* WORK REQUEST
Copy all lines holding the word "link" from the entries.

-- SOURCE MATERIAL follows --

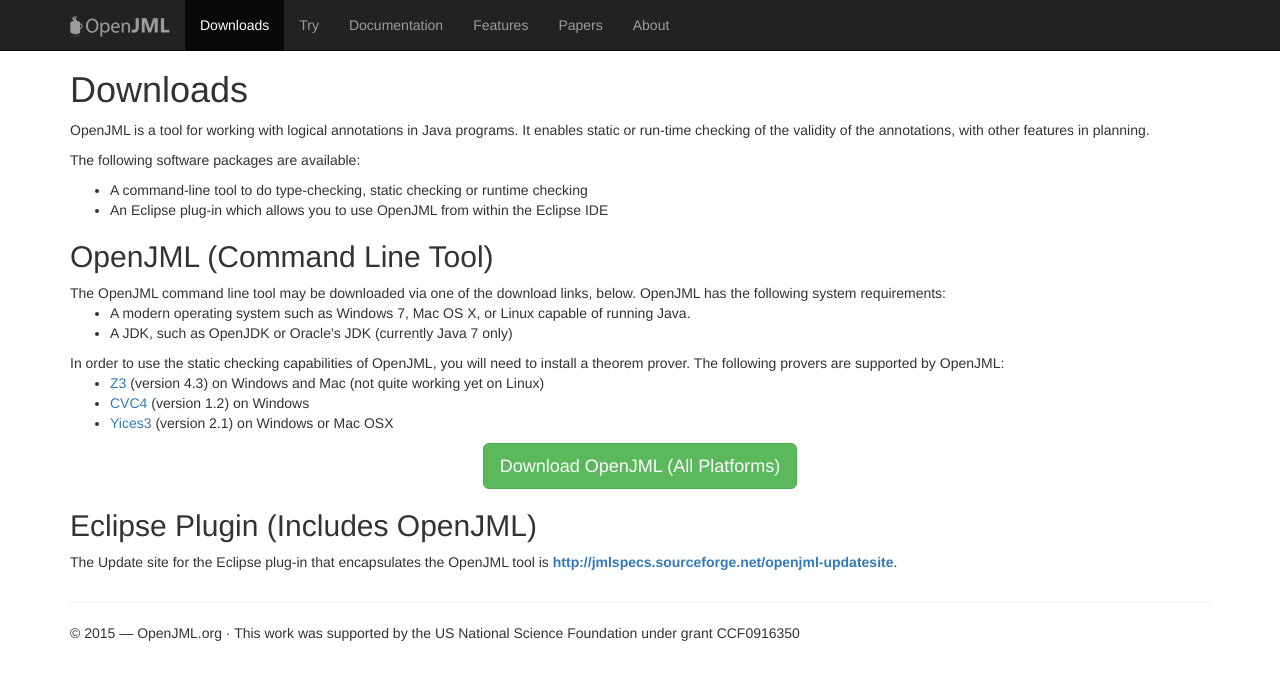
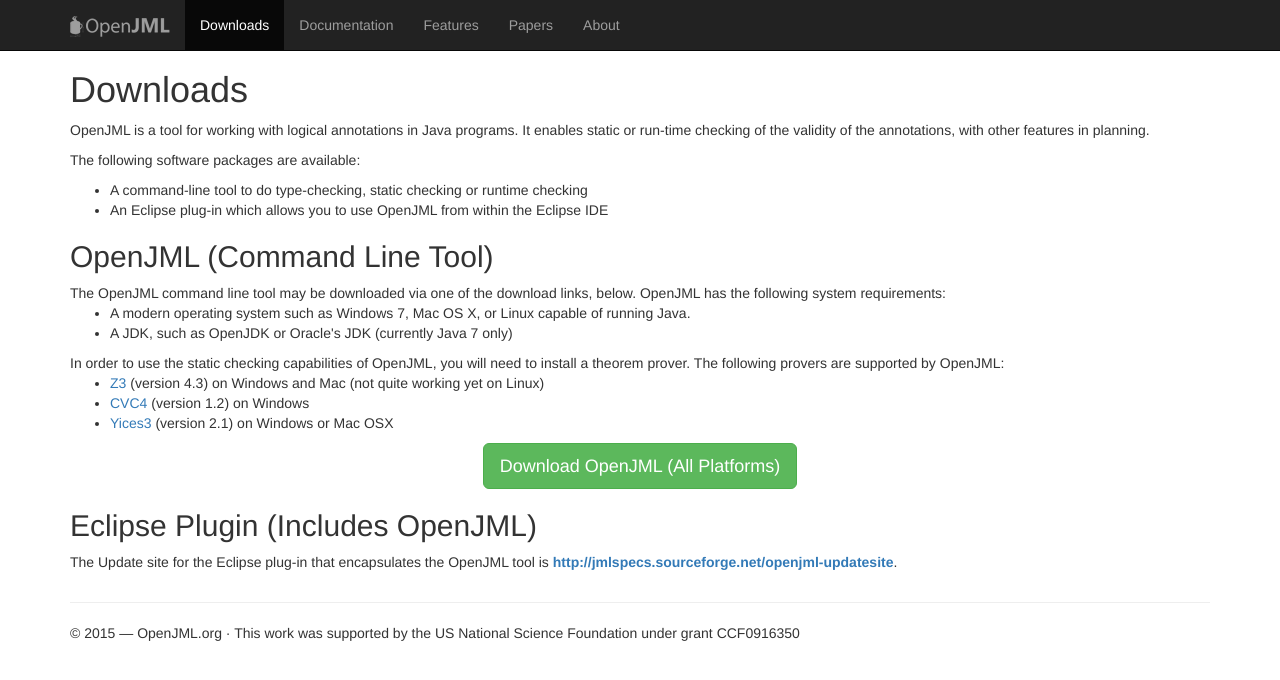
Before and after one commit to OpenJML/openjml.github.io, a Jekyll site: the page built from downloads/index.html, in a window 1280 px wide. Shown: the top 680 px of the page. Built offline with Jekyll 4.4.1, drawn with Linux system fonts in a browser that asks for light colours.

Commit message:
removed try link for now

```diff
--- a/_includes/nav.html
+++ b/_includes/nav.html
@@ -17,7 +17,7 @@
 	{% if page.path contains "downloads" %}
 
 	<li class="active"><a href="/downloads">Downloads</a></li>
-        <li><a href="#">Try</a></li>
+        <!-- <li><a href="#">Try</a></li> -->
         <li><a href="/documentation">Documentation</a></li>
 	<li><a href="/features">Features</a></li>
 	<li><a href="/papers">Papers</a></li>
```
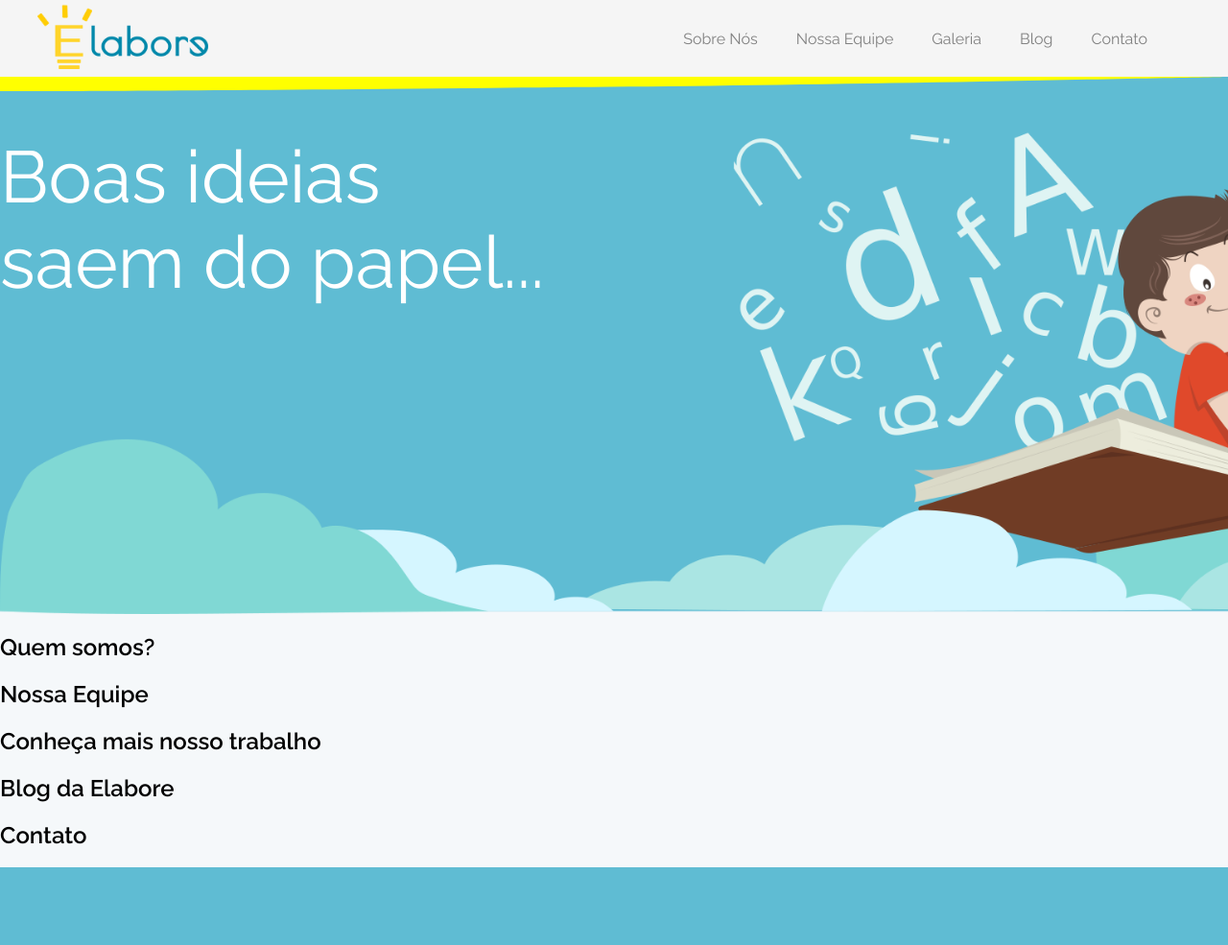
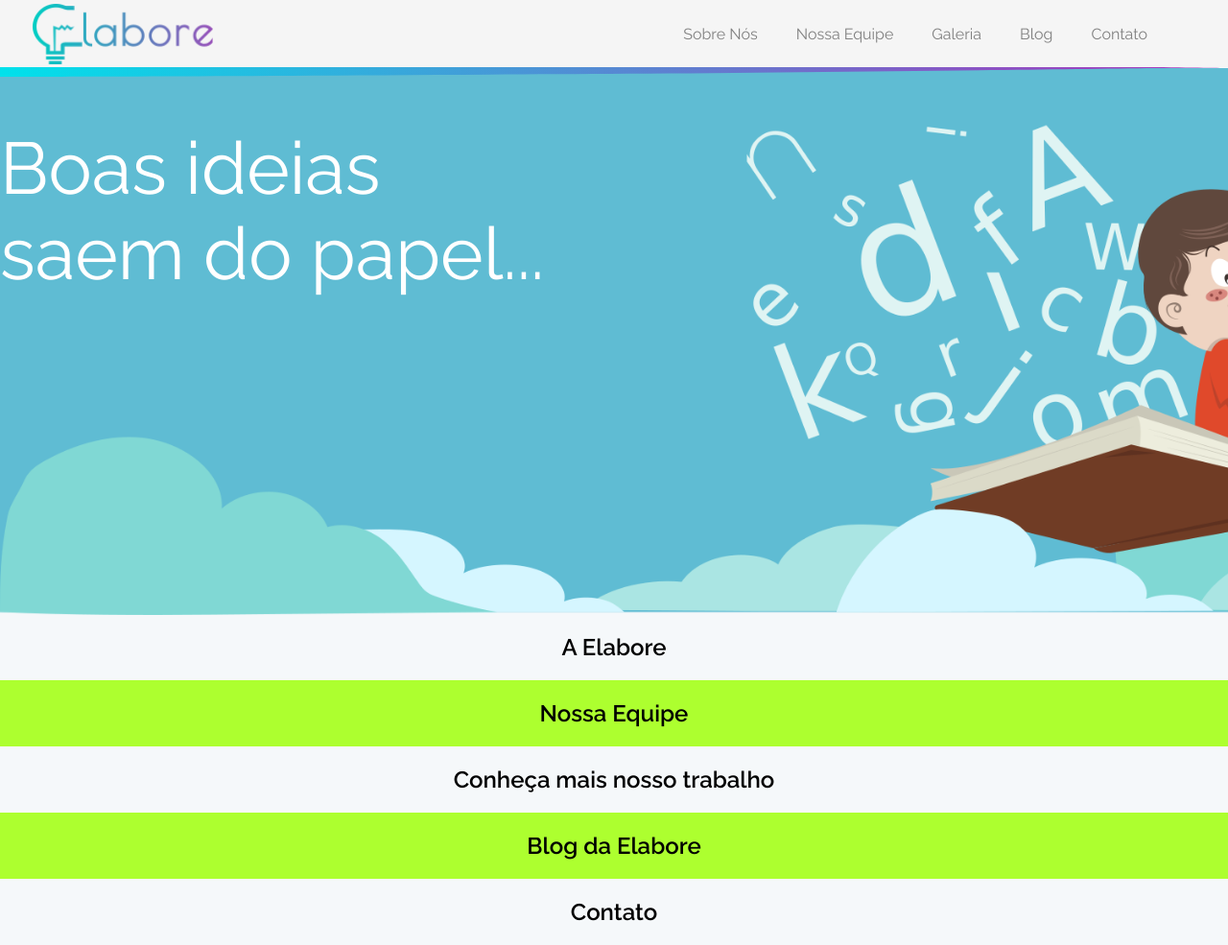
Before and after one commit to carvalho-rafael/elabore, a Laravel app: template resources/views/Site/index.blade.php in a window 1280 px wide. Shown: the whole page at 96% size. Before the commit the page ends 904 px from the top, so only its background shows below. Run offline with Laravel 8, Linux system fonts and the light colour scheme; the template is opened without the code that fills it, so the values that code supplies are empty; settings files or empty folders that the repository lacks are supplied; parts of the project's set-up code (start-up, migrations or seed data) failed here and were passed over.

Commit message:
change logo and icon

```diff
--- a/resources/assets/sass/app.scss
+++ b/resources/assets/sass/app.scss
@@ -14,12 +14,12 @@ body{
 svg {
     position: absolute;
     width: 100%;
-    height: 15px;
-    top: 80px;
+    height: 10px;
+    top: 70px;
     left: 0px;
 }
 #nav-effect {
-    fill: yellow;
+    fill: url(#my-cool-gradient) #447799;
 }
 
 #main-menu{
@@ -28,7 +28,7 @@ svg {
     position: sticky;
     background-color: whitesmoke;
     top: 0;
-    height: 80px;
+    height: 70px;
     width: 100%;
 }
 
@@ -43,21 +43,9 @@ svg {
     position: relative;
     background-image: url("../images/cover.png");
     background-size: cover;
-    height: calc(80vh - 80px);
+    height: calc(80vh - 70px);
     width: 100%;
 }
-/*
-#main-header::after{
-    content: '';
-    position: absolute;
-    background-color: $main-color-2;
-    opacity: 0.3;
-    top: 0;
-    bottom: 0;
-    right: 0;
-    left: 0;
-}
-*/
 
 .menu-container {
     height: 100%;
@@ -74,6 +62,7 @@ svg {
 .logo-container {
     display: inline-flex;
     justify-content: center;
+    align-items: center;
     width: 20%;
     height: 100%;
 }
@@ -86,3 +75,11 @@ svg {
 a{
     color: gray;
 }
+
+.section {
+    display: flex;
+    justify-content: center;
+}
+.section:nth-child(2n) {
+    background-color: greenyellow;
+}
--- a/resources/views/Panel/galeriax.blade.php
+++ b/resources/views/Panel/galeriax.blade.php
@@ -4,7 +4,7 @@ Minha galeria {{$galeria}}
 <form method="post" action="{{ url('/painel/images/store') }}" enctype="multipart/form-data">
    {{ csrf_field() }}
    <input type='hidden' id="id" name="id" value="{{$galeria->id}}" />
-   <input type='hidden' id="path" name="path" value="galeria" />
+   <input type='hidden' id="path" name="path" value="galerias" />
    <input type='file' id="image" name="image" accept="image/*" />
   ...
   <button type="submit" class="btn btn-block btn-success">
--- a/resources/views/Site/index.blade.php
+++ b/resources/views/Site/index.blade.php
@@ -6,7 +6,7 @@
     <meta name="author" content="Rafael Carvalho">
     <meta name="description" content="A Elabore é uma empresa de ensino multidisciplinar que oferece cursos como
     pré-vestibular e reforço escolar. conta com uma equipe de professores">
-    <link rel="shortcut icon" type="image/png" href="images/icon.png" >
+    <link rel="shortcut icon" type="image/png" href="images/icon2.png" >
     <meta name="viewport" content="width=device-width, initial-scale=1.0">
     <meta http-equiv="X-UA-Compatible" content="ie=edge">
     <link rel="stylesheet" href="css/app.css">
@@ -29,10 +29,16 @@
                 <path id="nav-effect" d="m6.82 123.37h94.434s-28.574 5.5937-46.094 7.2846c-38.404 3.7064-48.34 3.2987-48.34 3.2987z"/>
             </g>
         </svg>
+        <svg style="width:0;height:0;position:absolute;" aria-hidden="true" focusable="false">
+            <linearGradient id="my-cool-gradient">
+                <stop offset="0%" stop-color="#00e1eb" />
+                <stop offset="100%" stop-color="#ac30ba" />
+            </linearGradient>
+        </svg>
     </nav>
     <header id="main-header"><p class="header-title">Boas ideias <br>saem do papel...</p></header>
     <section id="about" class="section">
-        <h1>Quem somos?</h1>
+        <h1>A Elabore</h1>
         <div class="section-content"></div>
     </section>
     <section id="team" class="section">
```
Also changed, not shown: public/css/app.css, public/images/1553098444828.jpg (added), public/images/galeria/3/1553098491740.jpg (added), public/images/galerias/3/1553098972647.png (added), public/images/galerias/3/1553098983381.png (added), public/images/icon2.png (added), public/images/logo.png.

-- SOURCE MATERIAL concluded --

* TASK SOLUTION
removed try link for now
-    <link rel="shortcut icon" type="image/png" href="images/icon.png" >
+    <link rel="shortcut icon" type="image/png" href="images/icon2.png" >
     <link rel="stylesheet" href="css/app.css">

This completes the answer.